And in that part of the party, they were not interested in having another standard budget process that made government a little bigger and that did not reduce the deficit enough, even though this was probably a budget that most Republicans could have accepted. The Tea Party wing, if you will, the absolutists, also saw this as an opportunity to stop the implementation of Obamacare and they were willing to shut the government down, at least partially and temporarily, to keep Obamacare from taking effect.
WERTHEIMER: Well, now I wonder where the Republicans go in 2014, considering this kind of schism that they're experiencing. Do you think that perhaps indicates some trouble ahead?
ELVING: We saw a primary in Alabama this fall between a quite conservative Republican nominee who had held office, had been in the state legislature.
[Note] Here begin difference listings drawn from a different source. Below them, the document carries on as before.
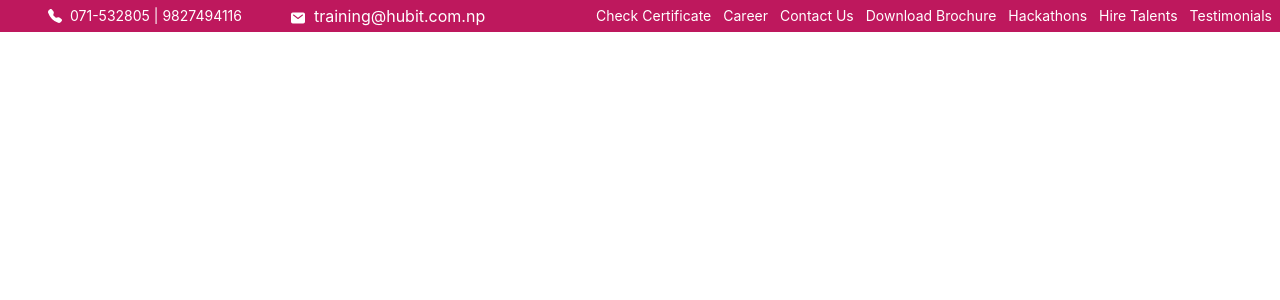
Repository: Sushant203/react-training-
Page: /
The author's editor kept a copy of each file at every save. The page is drawn from the files as they stood at one save, then again after the next save.
The browser window is 1280 px wide. The pictures show the whole page.
The project was rebuilt for these pictures with package versions that can differ from the ones it lists, and the page was loaded fresh each time. Also part of the build but not shown: src/App.css.

Above is the page before, as saved 2022-12-15 01:06:12.

### src/App.js

import './App.css';
import UpperNav from './components/UpperNav';

function App() {
  return (
    <div>
      <UpperNav />
    </div>
  );
}

export default App;

### src/components/UpperNav.jsx
import React from "react";
import { BsFillTelephoneFill } from "react-icons/bs";
import { IoMail } from "react-icons/io5";
const UpperNav = () => {
  return (
    <div>
      <div className="flex bg-pink-700 align-center px-2 text-white text-sm justify-between">
        <div className="flex">
          <div className="flex gap-2 items-center mx-10">
            <BsFillTelephoneFill className="text-white" />
            <p>071-532805 | 9827494116</p>
          </div>
          <div className="flex gap-2 items-center px-2 py-1 text-base">
            <IoMail className="mt-1" />
            <p>training@hubit.com.np</p>
          </div>
        </div>

        {/* right section */}
        <div className="flex gap-3 items-center text-sm">
          <div>Check Certificate</div>
          <div>Career</div>
          <div>Contact Us</div>
          <div>Download Brochure</div>
          <div>Hackathons</div>
          <div>Hire Talents</div>
          <div>Testimonials</div>
        </div>
      </div>
    </div>
  );
};

export default UpperNav;

Loaded but not shown: public/index.html (common file); src/index.js (common file); src/index.css (common file); src/reportWebVitals.js (common file); tailwind.config.js (common file)

After the next save:
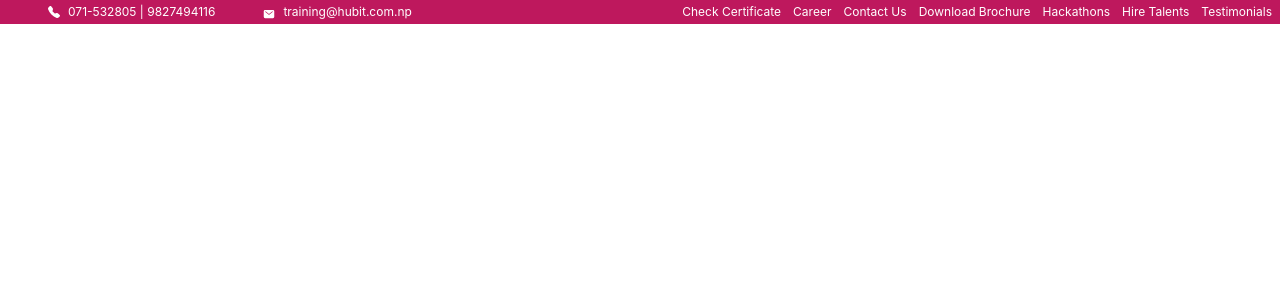
Saved 24 s later.
--- a/src/components/UpperNav.jsx
+++ b/src/components/UpperNav.jsx
@@ -4,20 +4,20 @@ import { IoMail } from "react-icons/io5";
 const UpperNav = () => {
   return (
     <div>
-      <div className="flex bg-pink-700 align-center px-2 text-white text-sm justify-between">
+      <div className="flex bg-pink-700 align-center px-2 text-white text-xs justify-between">
         <div className="flex">
           <div className="flex gap-2 items-center mx-10">
             <BsFillTelephoneFill className="text-white" />
             <p>071-532805 | 9827494116</p>
           </div>
-          <div className="flex gap-2 items-center px-2 py-1 text-base">
+          <div className="flex gap-2 items-center px-2 py-1 text-xs">
             <IoMail className="mt-1" />
             <p>training@hubit.com.np</p>
           </div>
         </div>
 
         {/* right section */}
-        <div className="flex gap-3 items-center text-sm">
+        <div className="flex gap-3 items-center text-xs">
           <div>Check Certificate</div>
           <div>Career</div>
           <div>Contact Us</div>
He was challenged by a Tea Party challenger who had almost no resources at all when he began and in the end the conventional candidate won, but only by a few percentage points. We're going to see more primaries like that for the House and for the Senate for the Republicans leading up to a huge brawl over the 2016 presidential nomination that will really pit these two parts of the party against each other.
WERTHEIMER: Who will be the candidates that will emerge from that brawl?
ELVING: My guess is it will be someone who did not run in 2008 or 2012. It'll be one of the newer names: Chris Christie from New Jersey; maybe Jeb Bush attempting a comeback for his family; Scott Walker, the governor of Wisconsin; or maybe Rand Paul or Ted Cruz from the Senate or Marco Rubio from the Senate. Somebody who has not been out in the presidential lists before.
WERTHEIMER: Ron Elving is NPR's senior Washington editor. Thanks very much, Ron.
ELVING: Thank you, Linda.